After creating safe and innovative classroom environments, we also owe it to our students to teach them about the patent process and how to protect their intellectual property. And we must encourage them to form teams and work with others who can help springboard their idea and invention into a workable, marketable product. Mark Zuckerberg didn't create Facebook in his college dorm room and take it from a website used by students at one university to the world's most-used social network overnight. Rather, he assembled programmers, graphic artists, investors and many others that could contribute knowledge and skills he didn't have. By assembling this team and moving Facebook beyond Harvard, he took the leap from innovator to entrepreneur. He's just one example of a successful entrepreneur; unfortunately, there are many inventors who never took the critical step to entrepreneur.

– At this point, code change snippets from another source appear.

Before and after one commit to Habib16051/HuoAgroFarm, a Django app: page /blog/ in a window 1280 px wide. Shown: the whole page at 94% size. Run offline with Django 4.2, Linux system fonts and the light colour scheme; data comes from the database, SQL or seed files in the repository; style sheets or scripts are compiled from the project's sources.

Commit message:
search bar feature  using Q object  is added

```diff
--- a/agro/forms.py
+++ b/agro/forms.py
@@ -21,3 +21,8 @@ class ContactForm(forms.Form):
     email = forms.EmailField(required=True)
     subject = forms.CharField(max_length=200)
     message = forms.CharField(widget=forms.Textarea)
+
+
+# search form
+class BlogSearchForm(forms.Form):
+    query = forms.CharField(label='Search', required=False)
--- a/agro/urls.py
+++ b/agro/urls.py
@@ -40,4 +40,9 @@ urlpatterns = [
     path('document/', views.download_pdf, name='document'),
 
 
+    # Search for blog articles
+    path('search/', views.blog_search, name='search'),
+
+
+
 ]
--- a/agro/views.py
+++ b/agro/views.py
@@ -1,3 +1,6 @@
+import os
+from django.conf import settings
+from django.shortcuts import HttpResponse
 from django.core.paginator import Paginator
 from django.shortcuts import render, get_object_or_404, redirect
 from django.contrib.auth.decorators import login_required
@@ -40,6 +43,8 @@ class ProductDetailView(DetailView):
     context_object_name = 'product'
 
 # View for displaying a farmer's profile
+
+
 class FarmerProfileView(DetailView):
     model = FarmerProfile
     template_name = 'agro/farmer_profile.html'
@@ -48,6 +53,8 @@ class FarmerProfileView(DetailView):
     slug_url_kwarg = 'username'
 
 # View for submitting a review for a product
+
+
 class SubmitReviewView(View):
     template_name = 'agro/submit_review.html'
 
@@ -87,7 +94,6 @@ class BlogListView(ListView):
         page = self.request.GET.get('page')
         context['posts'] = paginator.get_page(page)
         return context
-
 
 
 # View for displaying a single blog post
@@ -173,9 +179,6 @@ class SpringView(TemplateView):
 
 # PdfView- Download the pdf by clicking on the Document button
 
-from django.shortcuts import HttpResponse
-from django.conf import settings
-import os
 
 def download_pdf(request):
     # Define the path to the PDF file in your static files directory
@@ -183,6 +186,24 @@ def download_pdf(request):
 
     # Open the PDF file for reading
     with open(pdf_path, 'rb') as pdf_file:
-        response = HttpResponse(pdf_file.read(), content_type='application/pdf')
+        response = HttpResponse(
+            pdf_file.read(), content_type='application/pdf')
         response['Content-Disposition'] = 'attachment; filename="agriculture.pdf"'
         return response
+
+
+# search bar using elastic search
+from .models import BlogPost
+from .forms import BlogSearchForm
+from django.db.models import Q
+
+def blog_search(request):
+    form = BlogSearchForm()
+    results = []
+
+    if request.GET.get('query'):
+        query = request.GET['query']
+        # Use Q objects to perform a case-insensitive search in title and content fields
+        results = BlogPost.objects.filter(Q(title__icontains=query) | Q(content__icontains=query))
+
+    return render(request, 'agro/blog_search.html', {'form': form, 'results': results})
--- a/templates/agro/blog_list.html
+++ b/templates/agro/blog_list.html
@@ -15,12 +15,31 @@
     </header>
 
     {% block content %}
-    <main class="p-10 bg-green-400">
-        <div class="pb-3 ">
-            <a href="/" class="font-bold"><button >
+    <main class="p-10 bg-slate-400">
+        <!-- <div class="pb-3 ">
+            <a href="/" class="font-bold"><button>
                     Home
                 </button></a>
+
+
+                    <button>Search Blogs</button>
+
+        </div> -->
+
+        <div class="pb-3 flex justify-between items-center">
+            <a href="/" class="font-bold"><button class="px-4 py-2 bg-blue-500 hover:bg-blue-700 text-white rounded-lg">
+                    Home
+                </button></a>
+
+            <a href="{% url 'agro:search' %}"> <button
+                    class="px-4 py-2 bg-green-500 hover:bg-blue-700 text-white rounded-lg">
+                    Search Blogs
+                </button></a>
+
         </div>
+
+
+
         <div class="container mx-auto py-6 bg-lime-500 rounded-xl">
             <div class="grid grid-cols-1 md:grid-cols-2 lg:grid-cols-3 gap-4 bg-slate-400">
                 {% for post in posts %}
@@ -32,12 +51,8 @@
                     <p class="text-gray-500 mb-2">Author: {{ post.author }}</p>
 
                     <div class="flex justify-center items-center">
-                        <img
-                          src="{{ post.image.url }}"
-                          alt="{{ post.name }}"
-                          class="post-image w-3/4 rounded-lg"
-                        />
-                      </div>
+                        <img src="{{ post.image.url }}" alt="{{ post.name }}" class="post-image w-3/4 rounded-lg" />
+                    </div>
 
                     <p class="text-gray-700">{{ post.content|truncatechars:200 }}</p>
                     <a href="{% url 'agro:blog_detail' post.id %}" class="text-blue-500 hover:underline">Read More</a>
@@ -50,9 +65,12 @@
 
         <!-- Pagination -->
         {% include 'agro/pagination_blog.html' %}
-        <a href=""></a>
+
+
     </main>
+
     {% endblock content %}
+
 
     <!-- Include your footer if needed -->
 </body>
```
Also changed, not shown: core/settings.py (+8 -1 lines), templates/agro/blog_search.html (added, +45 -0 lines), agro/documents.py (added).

Just think about how many revolutionary inventions are sitting on notepads, hard drives and lab benches collecting dust. I'd imagine quite a few.
Each of us can take an active role in fostering the American entrepreneurial spirit. Parents, teachers and educators have the opportunity to nurture the next generation of business leaders and entrepreneurs by reinforcing creative thinking and problem solving and creating safe environments where students feel comfortable taking risks. Within our cities and communities, we can work to establish business incubators and business-friendly policies that encourage that leap from innovator to entrepreneur. And as leaders of organizations and businesses, we can encourage the entrepreneurial mindset within our current workforce, rewarding employees for ideas that improve upon products, processes and services. We need employees on our teams who possess the skills and qualities of an entrepreneur, but these skills and qualities must be nurtured from an early age. We must all take an active role in inspiring our students to think, create, build, fail and persist until they succeed. The risk is worth the reward.
Vince Bertram is president and CEO of Project Lead The Way, the nation's leading provider of STEM education programs for students in elementary, middle, and high school. Through world-class curriculum, high-quality teacher professional development, and a network of business and educational leaders, PLTW is preparing students for the global economy.